Sunday, December 10, 2017

William Alston's Return to Faith

HT: Steve Hays. 

The main bar to faith was rather the Freudian idea that religious faith is a wish fulfillment–more specifically, an attempt to cling to childish modes of relating to the world, with the omnipotent daddy there presiding over everything. A powerful case can be made for the view, which is not necessarily tied to the complete Freudian package, that the most important psychological root of religious belief is the need that everyone has for such a childish relationship with a father figure. Be that as it may, I had been psyched into feeling that I was chickening out, was betraying my adult status, if I sought God in Christ, or sought to relate myself to an ultimate source and disposer of things in any way whatever. The crucial moment in my return to the faith came quite early in that year’s leave, before I had reexposed myself to the church or the Bible, or even thought seriously about the possibility of becoming a Christian. I was walking one afternoon in the country outside Oxford, wrestling with the problem, when I suddenly said to myself, "Why should I allow myself to be cribbed, cabined, and confined by these Freudian ghosts? Why should I be so afraid of not being adult? What am I trying to prove? Whom am I trying to impress?
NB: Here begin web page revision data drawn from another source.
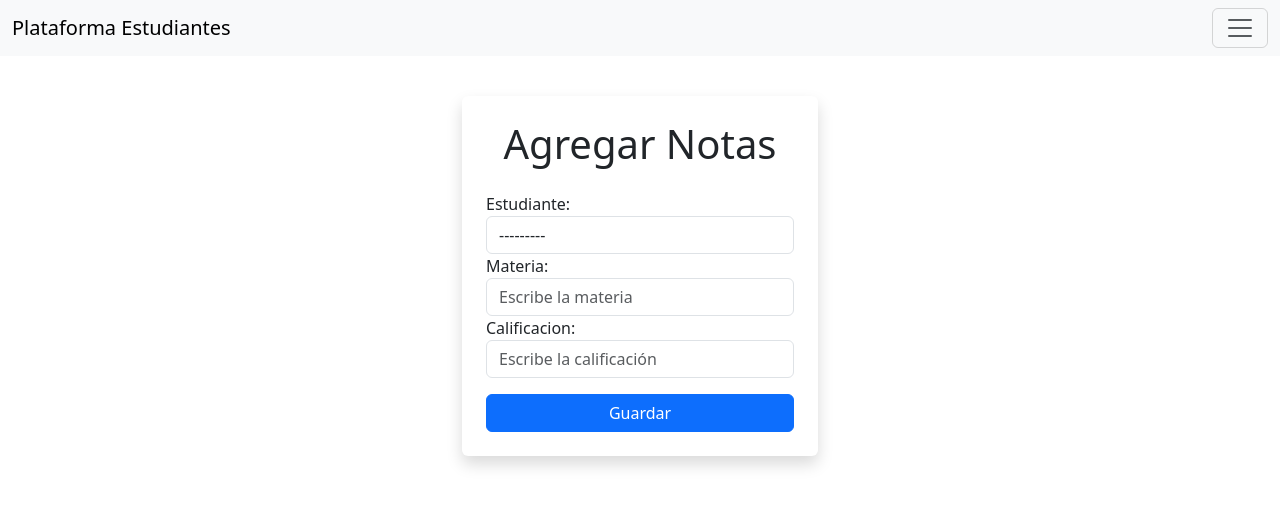
After one commit to CDGuarnizoOrtiz/Plataforma-Colegio, a Django app: page /aggnota/ in a window 1280 px wide. The commit adds this page. Shown: the top 506 px of the page. Run offline with Django 5.2, Linux system fonts and the light colour scheme; data that the repository does not hold is empty.

Commit message:
crea y muestra notas

```diff
--- a/academia/urls.py
+++ b/academia/urls.py
@@ -21,5 +21,8 @@ from plataforma import views
 urlpatterns = [
     path('admin/', admin.site.urls),
     path('', views.dashboard, name = 'dashboard'),
+    path('create/', views.create_estudiante, name = 'create'),
+    path('aggnota/', views.agregar_nota, name = 'aggnota'),
+    path('notas/', views.vernotas, name = 'notas'),
 
 ]
--- /dev/null
+++ b/package.json
@@ -0,0 +1,5 @@
+{
+  "dependencies": {
+    "bootstrap": "^5.3.5"
+  }
+}
--- a/plataforma/forms.py
+++ b/plataforma/forms.py
@@ -1,8 +1,8 @@
 from django import forms
-from .models import estudiante,nota
+from .models import estudiante, nota
 
 class estudianteform(forms.ModelForm):
-    class meta:
+    class Meta:
         model = estudiante
         fields = ['nombre','apellido', 'email']
         widgets = {
@@ -12,11 +12,11 @@ class estudianteform(forms.ModelForm):
         }
 
 class notaform(forms.ModelForm):
-    class meta:
+    class Meta:
         model = nota
-        fields = ['nombre','apellido', 'email']
+        fields = ['estudiante', 'materia', 'calificacion']
         widgets = {
-            'nombre': forms.TextInput(attrs={'class': 'form-control', 'placeholder':'write a title'}),
-            'apellido': forms.TextInput(attrs={'class': 'form-control', 'placeholder':'write a description'}),
-            'email': forms.TextInput(attrs={'class': 'form-control', 'placeholder':'write a email'}),
+            'estudiante': forms.Select(attrs={'class': 'form-control'}),
+            'materia': forms.TextInput(attrs={'class': 'form-control', 'placeholder': 'Escribe la materia'}),
+            'calificacion': forms.NumberInput(attrs={'class': 'form-control', 'placeholder': 'Escribe la calificación'}),
         }
--- /dev/null
+++ b/plataforma/templates/agregarestudiante.html
@@ -0,0 +1,19 @@
+{% extends 'base.html' %}
+{% block content %}
+<main class="container mt-5">
+    <div class="row justify-content-center">
+        <div class="col-md-4">
+            <form action="/aggnota/" method="post" class="card border-0 shadow">
+                <div class="card-body p-4">
+                    <h1 class="mb-4 text-center text-dark">Agregar Notas</h1>
+                    {{error}}
+                    {% csrf_token %}
+                    {{form}}
+
+                    <button class="btn btn-primary w-100 mt-3">Guardar</button>
+                </div>
+            </form>
+        </div>
+    </div>
+</main>
+{% endblock %}
--- a/plataforma/templates/base.html
+++ b/plataforma/templates/base.html
@@ -5,11 +5,52 @@
     <meta name="viewport" content="width=device-width, initial-scale=1.0">
     <title>Plataforma</title>
     <link rel="stylesheet" href="https://cdn.jsdelivr.net/npm/bootstrap@5.3.5/dist/css/bootstrap.min.css">
-</head>
+
 <body>
+    <nav class="navbar bg-body-tertiary fixed-top">
+        <div class="container-fluid">
+          <a class="navbar-brand "  href="#">Plataforma Estudiantes </a>
+          <button class="navbar-toggler" type="button" data-bs-toggle="offcanvas" data-bs-target="#offcanvasNavbar" aria-controls="offcanvasNavbar" aria-label="Toggle navigation">
+            <span class="navbar-toggler-icon"></span>
+          </button>
+          <div class="offcanvas offcanvas-end" tabindex="-1" id="offcanvasNavbar" aria-labelledby="offcanvasNavbarLabel">
+            <div class="offcanvas-header">
+              <h5 class="offcanvas-title" id="offcanvasNavbarLabel">Herramientas</h5>
+              <button type="button" class="btn-close" data-bs-dismiss="offcanvas" aria-label="Close"></button>
+            </div>
+            <div class="offcanvas-body">
+              <ul class="navbar-nav justify-content-end flex-grow-1 pe-3">
+                <li class="nav-item">
+                  <a class="nav-link active" aria-current="page" href="/create/">Crear nuevo estudiante</a>
+                </li>
+                <li class="nav-item">
+                  <a class="nav-link" href="/aggnota/">Agregar notas</a>
+                </li>
+                <li class="nav-item dropdown">
+                  <a class="nav-link dropdown-toggle" href="#" role="button" data-bs-toggle="dropdown" aria-expanded="false">
+                    Mas
+                  </a>
+                  <ul class="dropdown-menu">
+                    <li><a class="dropdown-item" href="/notas/">Nota de los estudiantes</a></li>
+                    <li><a class="dropdown-item" href="#">Another action</a></li>
+                    <li>
+                      <hr class="dropdown-divider">
+                    </li>
+                    <li><a class="dropdown-item" href="#">Something else here</a></li>
+                  </ul>
+                </li>
+              </ul>
+              <form class="d-flex mt-3" role="search">
+                <input class="form-control me-2" type="search" placeholder="Search" aria-label="Search">
+                <button class="btn btn-outline-success" type="submit">Search</button>
+              </form>
+            </div>
+          </div>
+        </div>
+      </nav>
     <h1>COLEGIO INVENTADO</h1>
-    {% block content %}
-    {% endblock %}
+    {% block content %}{% endblock %}
+    <script src="https://cdn.jsdelivr.net/npm/bootstrap@5.3.5/dist/js/bootstrap.bundle.min.js"></script>
 
 </body>
 </html>
--- a/plataforma/views.py
+++ b/plataforma/views.py
@@ -1,5 +1,55 @@
-from django.shortcuts import render
+from django.shortcuts import render, redirect, get_object_or_404
+from django.contrib.auth.forms import UserCreationForm, AuthenticationForm
+from django.contrib.auth.models import User
+from django.contrib.auth import login, logout, authenticate
+from django.db import IntegrityError
+from .forms import estudianteform, notaform
+from .models import estudiante,nota
+from django.utils import timezone
+from django.contrib.auth.decorators import login_required
 
 # Create your views here.
 def dashboard(request):
     return render(request, 'dashboard.html')
+
+def create_estudiante(request):
+    if request.method == 'GET':
+        return render(request, 'crearestudiantes.html',{
+            'form': estudianteform,
+            #'form': notaform,
+        })
+    else:
+        try:
+            form = estudianteform(request.POST)
+            #form2 = notaform(request.POST)
+            new_student = form.save(commit=False)
+            new_student.save()
+            return redirect('create')
+        except ValueError:
+            return render(request, 'crearestudiantes.html', {
+                'form': estudianteform,
+                'error': 'please provide valide data'
+        })
+
+def agregar_nota(request):
+    if request.method == 'GET':
+        return render(request, 'agregarestudiante.html',{
+            'form': notaform,
+            #'form': notaform,
+        })
+    else:
+        try:
+            form = notaform(request.POST)
+            #form2 = notaform(request.POST)
+            new_nota = form.save(commit=False)
+            new_nota.save()
+            return redirect('aggnota')
+        except ValueError:
+            return render(request, 'agregarestudiante.html', {
+                'form': notaform,
+                'error': 'please provide valide data'
+        })
+
+def vernotas(request):
+    notas = nota.objects.select_related('estudiante').all()
+    return render(request, 'notas.html', {'notas': notas})
```
Also changed, not shown: plataforma/templates/crearestudiantes.html (+34 -0 lines), plataforma/templates/notas.html (added, +34 -0 lines), package-lock.json (added).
Whose approval am I trying to secure? What is more important: to struggle to conform my life to the tenets of some highly speculative system of psychology or to recognize and come to terms with my own real needs? Why should I hold back from opening myself to a transcendent dimension of reality, if such there be, just from fear of being branded as childish in some quarters?" (Or words to that effect.) These questions answered themselves as soon as they were squarely posed. I had, by the grace of God, finally found the courage to look the specter in the face and tell him to go away. I had been given the courage to face the human situation, with its radical need for a proper relation to the source of all being. William P. Alston, "A Philosophers Way Back to the Faith." God and the Philosophers: The Reconciliation of Faith and Reason, ed. T.V. Morris (New York: Oxford, 1994).


Starhopper said...

The problem with passing Faith off as a wish fulfillment fantasy is it presupposes (at least) one of the following:

- There are no wishes to be fulfilled.
- If there are such wishes, their fulfillment is an impossibility.
- It is somehow wrong to have wishes in the first place.

I recall that J.R.R. Tolkien was impatient with people who dismissed faerie stories as "escapist", commenting that the only people who disliked escapes were the jailors.

Bilbo said...

I read the Ace editions of the whole trilogy. I still think they had the best covers, even if illegal. Yes, Tolkien nailed it in that great essay, "On Fairy Stories." I had a somewhat similar experience to Alston. I used to be afraid I would be mistaken in believing in God and that people would make fun of me. Then I realized that the only way I could be proven wrong was if I didn't wake up after I died. But in that case, nobody else would wake up, either. So there wouldn't be anyone to laugh at me.

Starhopper said...

I have to put in a word for the Ballantine covers. Yes, I know they only peripherally have anything to do with the trilogy, yet they somehow managed to nevertheless capture the essential magic of the work. To this day, they remain amongst my favorite paperback book covers.